**PROBLEM TO SOLVE:** Go through each line of the records below and count those with the word "class". Give only the count.

**GIVEN RECORDS:**
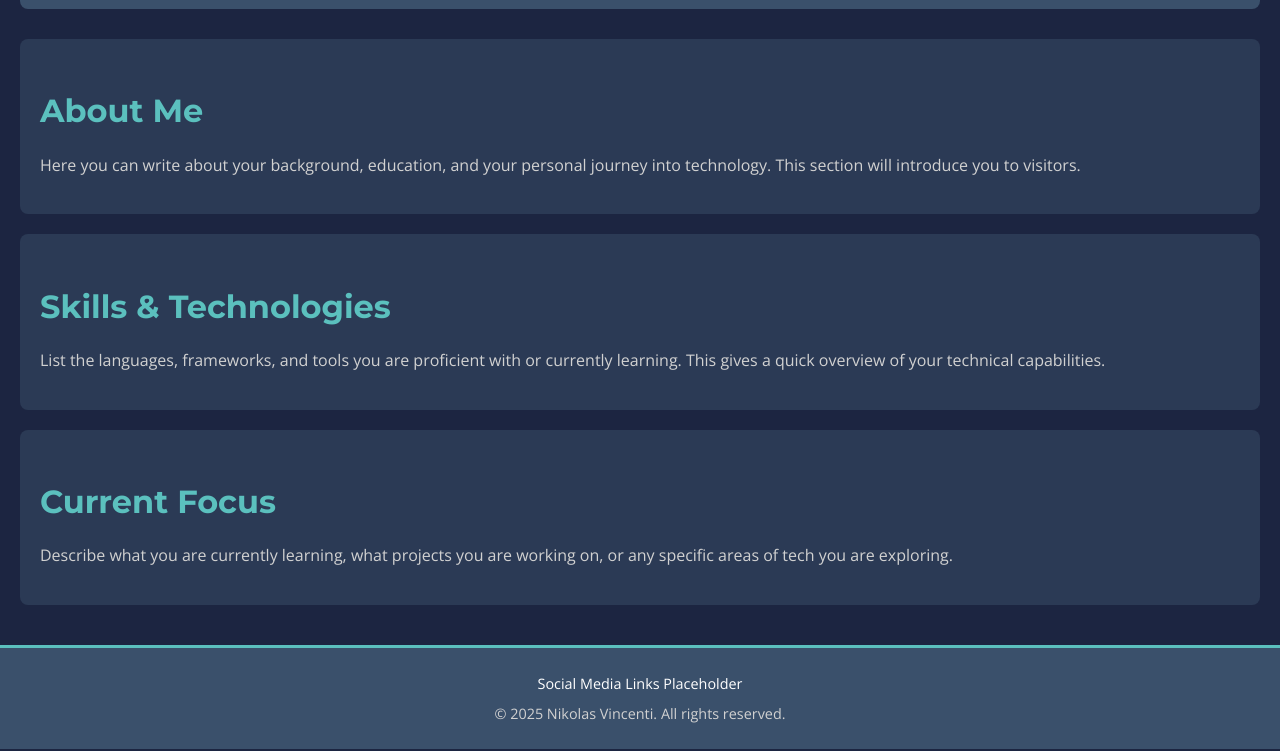
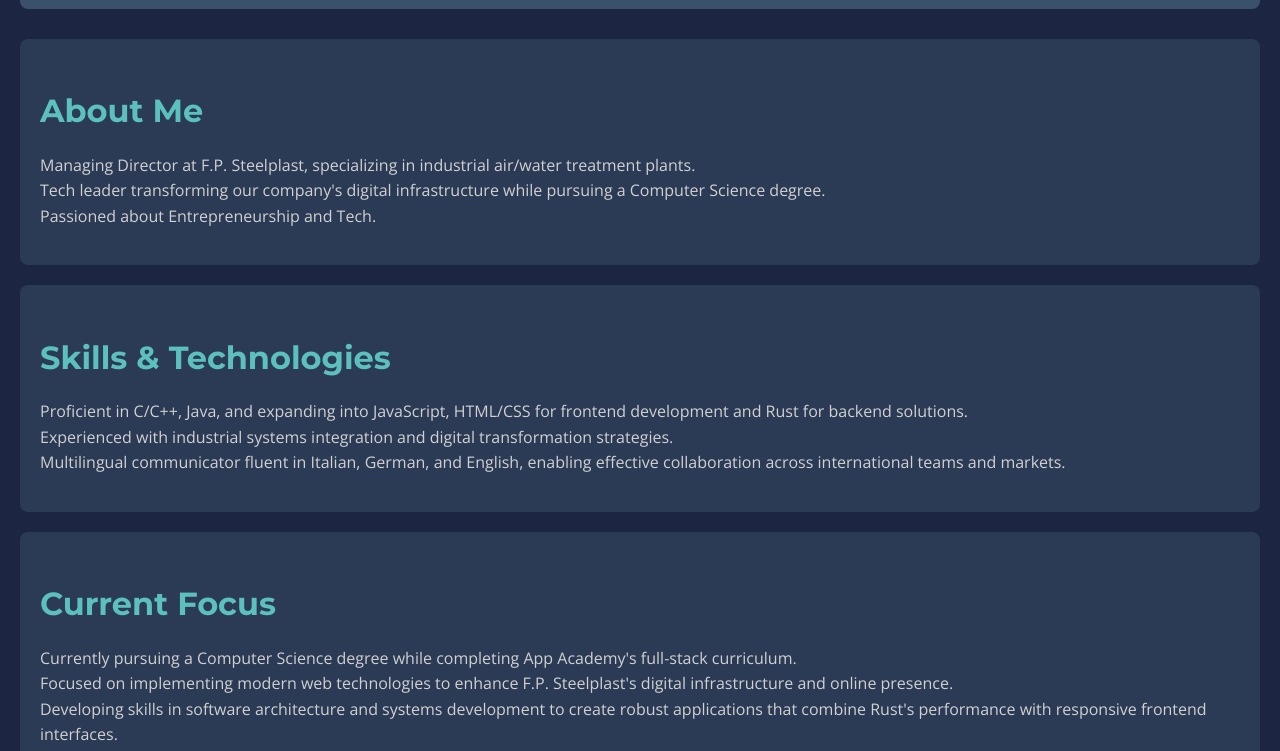
Before and after one commit to NikVince/my-first-website, a plain HTML site: page index.html in a window 1280 px wide. Shown: the part 310-1061 px from the top of the page. Drawn offline with nearby package versions, Linux system fonts and the light colour scheme.

Commit message:
UPDATED index.html with information about myself.

```diff
--- a/index.html
+++ b/index.html
@@ -35,17 +35,17 @@
 
         <section class="about-section">
             <h2>About Me</h2>
-            <p>Here you can write about your background, education, and your personal journey into technology. This section will introduce you to visitors.</p>
+            <p>Managing Director at F.P. Steelplast, specializing in industrial air/water treatment plants. <br> Tech leader transforming our company's digital infrastructure while pursuing a Computer Science degree. <br> Passioned about Entrepreneurship and Tech.</p>
         </section>
 
         <section class="skills-section">
             <h2>Skills & Technologies</h2>
-            <p>List the languages, frameworks, and tools you are proficient with or currently learning. This gives a quick overview of your technical capabilities.</p>
+            <p>Proficient in C/C++, Java, and expanding into JavaScript, HTML/CSS for frontend development and Rust for backend solutions. <br> Experienced with industrial systems integration and digital transformation strategies. <br> Multilingual communicator fluent in Italian, German, and English, enabling effective collaboration across international teams and markets.</p>
         </section>
 
         <section class="current-focus-section">
             <h2>Current Focus</h2>
-            <p>Describe what you are currently learning, what projects you are working on, or any specific areas of tech you are exploring.</p>
+            <p>Currently pursuing a Computer Science degree while completing App Academy's full-stack curriculum. <br> Focused on implementing modern web technologies to enhance F.P. Steelplast's digital infrastructure and online presence. <br> Developing skills in software architecture and systems development to create robust applications that combine Rust's performance with responsive frontend interfaces.</p>
         </section>
     </main>
 
```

**ANSWER TO THE EXERCISE:** 3